▶ [Structured diff data]
Start of Block
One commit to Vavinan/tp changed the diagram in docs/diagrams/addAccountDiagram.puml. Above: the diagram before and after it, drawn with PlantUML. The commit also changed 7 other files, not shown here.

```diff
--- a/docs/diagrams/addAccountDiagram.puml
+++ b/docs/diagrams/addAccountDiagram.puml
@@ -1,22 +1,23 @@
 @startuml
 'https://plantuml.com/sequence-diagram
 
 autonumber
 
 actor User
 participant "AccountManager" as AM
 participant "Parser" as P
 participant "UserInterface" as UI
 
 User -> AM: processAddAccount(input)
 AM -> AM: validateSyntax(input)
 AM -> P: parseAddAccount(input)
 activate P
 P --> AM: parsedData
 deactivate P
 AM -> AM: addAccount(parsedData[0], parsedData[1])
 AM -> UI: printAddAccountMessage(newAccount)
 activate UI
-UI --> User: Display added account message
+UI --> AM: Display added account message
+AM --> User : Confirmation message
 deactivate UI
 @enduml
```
End of Block
▶ [Exercise prompt]
Would you print all of the records exactly as they were given?

▶ [Result of the exercise]
One commit to Vavinan/tp changed the diagram in docs/diagrams/addAccountDiagram.puml. Above: the diagram before and after it, drawn with PlantUML. The commit also changed 7 other files, not shown here.

```diff
--- a/docs/diagrams/addAccountDiagram.puml
+++ b/docs/diagrams/addAccountDiagram.puml
@@ -1,22 +1,23 @@
 @startuml
 'https://plantuml.com/sequence-diagram
 
 autonumber
 
 actor User
 participant "AccountManager" as AM
 participant "Parser" as P
 participant "UserInterface" as UI
 
 User -> AM: processAddAccount(input)
 AM -> AM: validateSyntax(input)
 AM -> P: parseAddAccount(input)
 activate P
 P --> AM: parsedData
 deactivate P
 AM -> AM: addAccount(parsedData[0], parsedData[1])
 AM -> UI: printAddAccountMessage(newAccount)
 activate UI
-UI --> User: Display added account message
+UI --> AM: Display added account message
+AM --> User : Confirmation message
 deactivate UI
 @enduml
```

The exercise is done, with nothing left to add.